AfriForum's Ernst Roets off the hook for tweeting picture of old flag
A bid to have AfriForum’s Ernst Roets held in contempt of court for tweeting a picture of the old South African flag was dismissed on Tuesday.
Roets found himself in hot water after tweeting the image shortly after the Equality Court ruled that the gratuitous display of the flag constituted hate speech.
The court did, however, say the flag could be used for artistic, academic and journalistic expression, in the public interest.
The Nelson Mandela Foundation went to court, arguing that the tweet clashed with the ruling by the Equality Court and amounted to hate speech.
The foundation charged that Roets gratuitously and publicly displayed the flag on Twitter under the pretext of academic debate. In the tweet, Roets posted a picture of the flag, asking: "Did I just commit hate speech?"
Speaking outside the court earlier in September, Roets said his and AfriForum’s argument was that the complaint by the foundation had no merit.
“We will be arguing for the whole thing to be thrown out but, in the alternative, if the matter continues, we will argue firstly that it is not urgent and also that the comment I made was completely within the realm and the ambit of the judgment,” Roets said.

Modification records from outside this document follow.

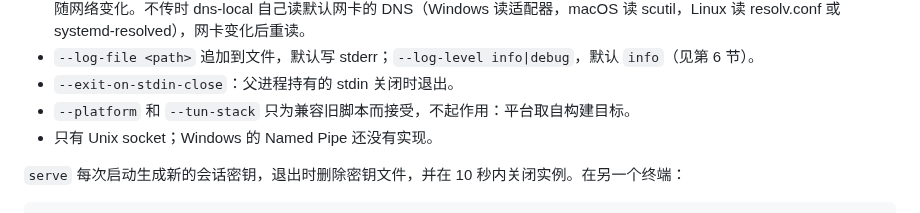
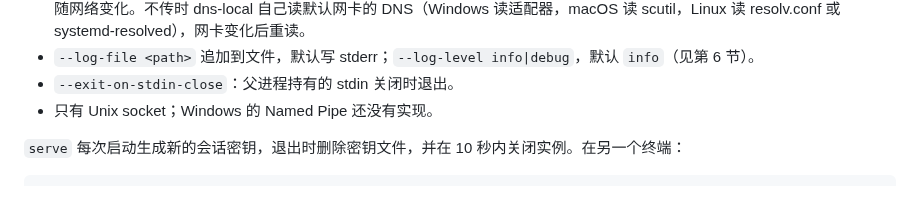
Before and after one commit to peakpassvpn/ppvpn-client, a Markdown page: docs/quickstart.md, the part around the change. Drawn GitHub-style.

Commit message:
docs: quickstart no longer mentions the lab's removed flags
Co-Authored-By: Claude Opus 5.5 <noreply@anthropic.com>

```diff
--- a/docs/quickstart.md
+++ b/docs/quickstart.md
@@ -100,7 +100,6 @@ mkdir -m 700 "$APP_STATE"
 - `--local-dns-servers <list>` 只能和 `--tun` 一起用：逗号分隔的物理网络 DNS 服务器，作为 dns-local 的静态覆盖，不跟随网络变化。不传时 dns-local 自己读默认网卡的 DNS（Windows 读适配器，macOS 读 scutil，Linux 读 resolv.conf 或 systemd-resolved），网卡变化后重读。
 - `--log-file <path>` 追加到文件，默认写 stderr；`--log-level info|debug`，默认 `info`（见第 6 节）。
 - `--exit-on-stdin-close`：父进程持有的 stdin 关闭时退出。
-- `--platform` 和 `--tun-stack` 只为兼容旧脚本而接受，不起作用：平台取自构建目标。
 - 只有 Unix socket；Windows 的 Named Pipe 还没有实现。
 
 `serve` 每次启动生成新的会话密钥，退出时删除密钥文件，并在 10 秒内关闭实例。在另一个终端：
```
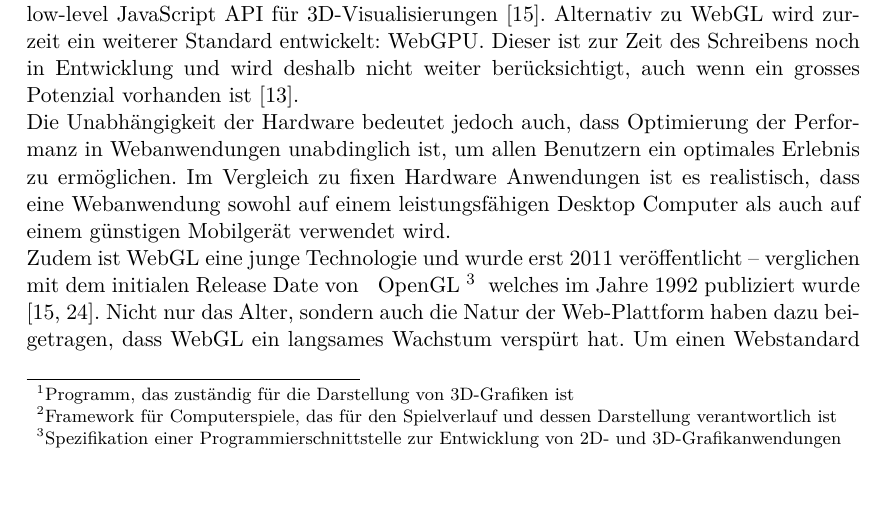
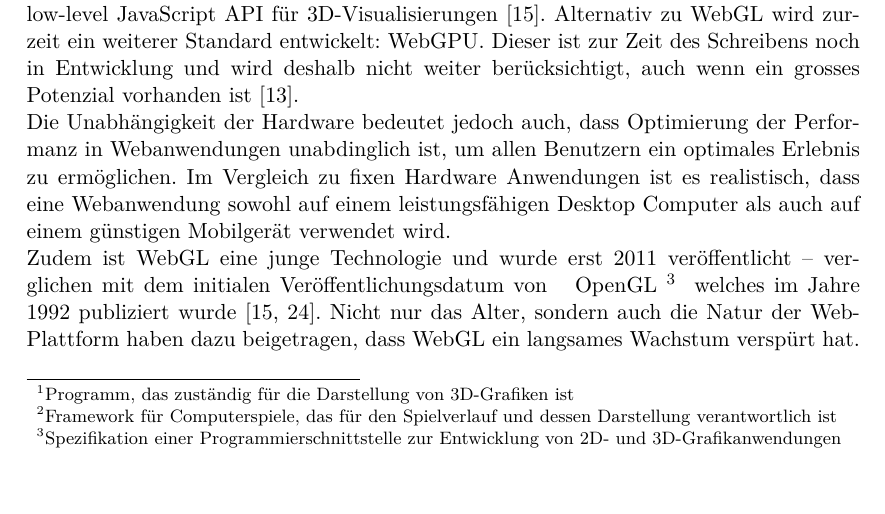
Before and after one commit to kreativwebdesign/lode, a LaTeX document (documentation/report/doc.tex, which reads documentation/report/parts/einleitung.tex): part of page 9 of 68, cut so that both start at the same text. Compiled offline with pdfLaTeX; a missing bibliography style is replaced by a similar one.

Commit message:
de-anglicism

```diff
--- a/documentation/report/parts/einleitung.tex
+++ b/documentation/report/parts/einleitung.tex
@@ -52,7 +52,7 @@ Alternativ zu WebGL wird zurzeit ein weiterer Standard entwickelt: WebGPU. Diese
 Die Unabhängigkeit der Hardware bedeutet jedoch auch, dass Optimierung der Performanz in Webanwendungen unabdinglich ist, um allen Benutzern ein optimales Erlebnis zu ermöglichen.
 Im Vergleich zu fixen Hardware Anwendungen ist es realistisch, dass eine Webanwendung sowohl auf einem leistungsfähigen Desktop Computer als auch auf einem günstigen Mobilgerät verwendet wird.
 
-Zudem ist WebGL eine junge Technologie und wurde erst 2011 veröffentlicht – verglichen mit dem initialen Release Date von \fgls{OpenGL}{Spezifikation einer Programmierschnittstelle zur Entwicklung von 2D- und 3D-Grafikanwendungen} welches im Jahre 1992 publiziert wurde \cite{webGl1Spec,openGlSpec}.
+Zudem ist WebGL eine junge Technologie und wurde erst 2011 veröffentlicht – verglichen mit dem initialen Veröffentlichungsdatum von \fgls{OpenGL}{Spezifikation einer Programmierschnittstelle zur Entwicklung von 2D- und 3D-Grafikanwendungen} welches im Jahre 1992 publiziert wurde \cite{webGl1Spec,openGlSpec}.
 Nicht nur das Alter, sondern auch die Natur der Web-Plattform haben dazu beigetragen, dass WebGL ein langsames Wachstum verspürt hat. Um einen Webstandard wie WebGL einsetzen zu können, müssen alle grossen Browser die Spezifikation implementieren. Ansonsten kann der grosse Vorteil des Webs – einfache Verteilung an alle Benutzer – nicht in vollem Umfang genutzt werden. So hat zum Beispiel Internet Explorer 10 keinen Support und es wurde erstmals Ende 2013 möglich, im Internet Explorer 11 3D-Anwendungen für ein breites Publikum zu entwickeln.
 
 \subsection{JavaScript Bibliotheken}
```
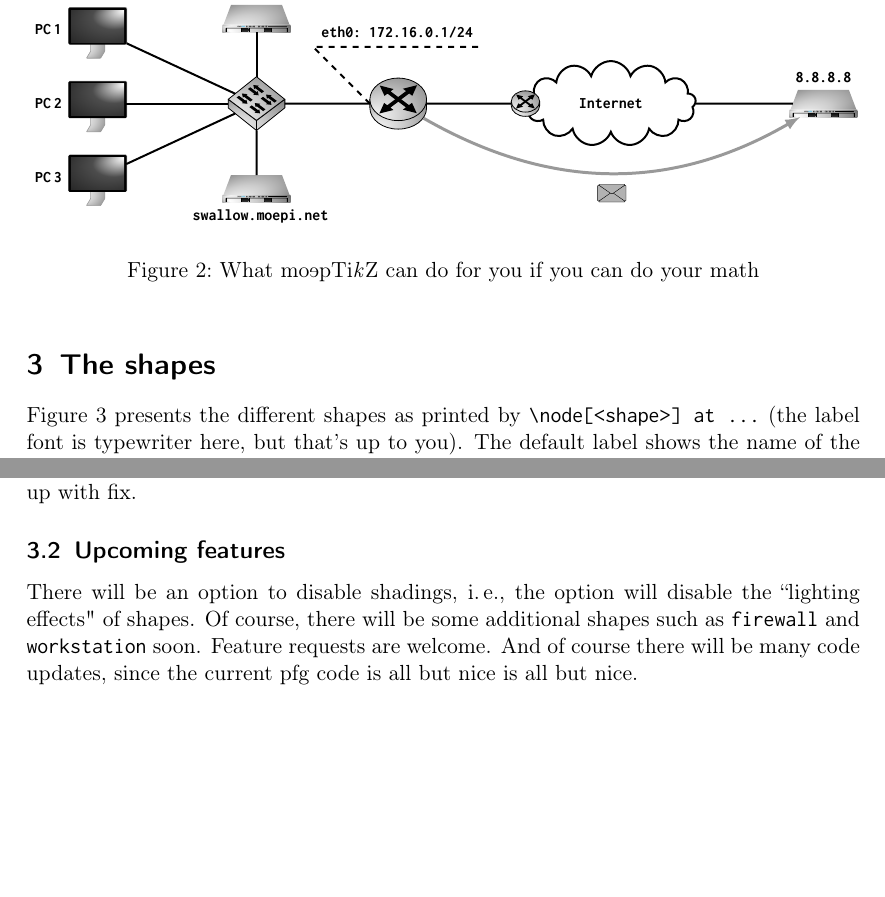
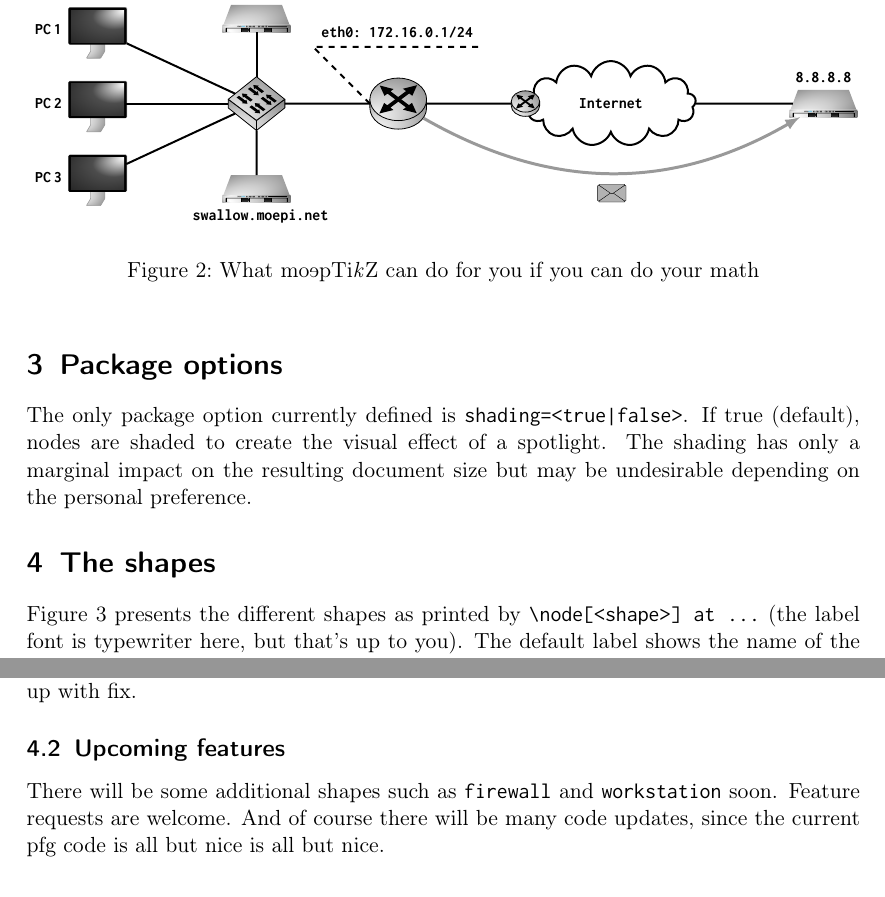
Before and after one commit to moepinet/moeptikz, a LaTeX document (documentation.tex, which reads moeptikz.sty): two parts of pages 2 and 3 of 4, joined at a grey line, cut so that both start at the same text, the shorter picture padded with empty space. Compiled offline with pdfLaTeX.

Commit message:
shading option
- added package option shading=<true|false>

```diff
--- a/documentation.tex
+++ b/documentation.tex
@@ -21,7 +21,7 @@
 \usepackage[english]{babel}
 \usepackage{xspace}
 
-\usepackage{moeptikz}
+\usepackage[shading=true]{moeptikz}
 \usepackage{pgfmath}
 \usepackage{siunitx}
 \usepackage{calc}
@@ -152,6 +152,14 @@ notice the difference:
 \end{figure}
 
 
+\section{Package options}
+
+The only package option currently defined is \texttt{shading=<true|false>}.
+If true (default), nodes are shaded to create the visual effect of a spotlight.
+The shading has only a marginal impact on the resulting document size but may
+be undesirable depending on the personal preference.
+
+
 \section{The shapes}
 \newcommand*{\presentnode}[2]{%
 	\begin{tikzpicture}[x=1mm,y=1mm]
@@ -268,9 +276,7 @@ up with fix.
 
 
 \subsection{Upcoming features}
-There will be an option to disable shadings, i.\,e.\@, the option will disable
-the ``lighting effects" of shapes.
-Of course, there will be some additional shapes such as \verb|firewall| and
+There will be some additional shapes such as \verb|firewall| and
 \verb|workstation| soon.
 Feature requests are welcome.
 And of course there will be many code updates, since the current pfg code is
--- a/moeptikz.sty
+++ b/moeptikz.sty
@@ -16,6 +16,12 @@
 
 \NeedsTeXFormat{LaTeX2e}
 \ProvidesPackage{moeptikz}[2015/07/18 moepTikZ]
+
+\RequirePackage{kvoptions}
+\SetupKeyvalOptions{family=moeptikz,prefix=moeptikz@}
+\DeclareBoolOption[true]{shading}
+\DeclareDefaultOption{\relax}
+\ProcessKeyvalOptions*\relax
 
 \RequirePackage{tikz}
 \RequirePackage{makeshape}
@@ -55,6 +61,7 @@
 	replace stroke by fill color/.code={\pgf@setstrokecolor#1},
 }
 
+\ifmoeptikz@shading
 \def\moeptikz@declareshading{%
 	\pgfdeclareradialshading{moeptikz@shading}{\pgfpoint{-25bp}{-25bp}}{%
 		rgb(0bp)=(1,1,1);
@@ -69,6 +76,20 @@
 		color(50bp)=(\tikz@fillcolor!90)
 	}
 }
+\else
+\def\moeptikz@declareshading{%
+	\pgfdeclareradialshading{moeptikz@shading}{\pgfpoint{0}{0}}{%
+		color(20bp)=(\tikz@fillcolor!30);
+		color(100bp)=(\tikz@fillcolor!30)
+	}
+}
+\def\moeptikz@declareshadingnuc{%
+	\pgfdeclareradialshading{moeptikz@shadingnuc}{\pgfpoint{0}{0}}{%
+		color(20bp)=(\tikz@fillcolor!78);
+		color(100bp)=(\tikz@fillcolor!70)
+	}
+}
+\fi
 
 
 %==============================================================================
```
Also changed, not shown: documentation.pdf.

The Equality Court, sitting in Gauteng, dismissed the application by the foundation on Tuesday, ruling that Roets had not been in contempt of court.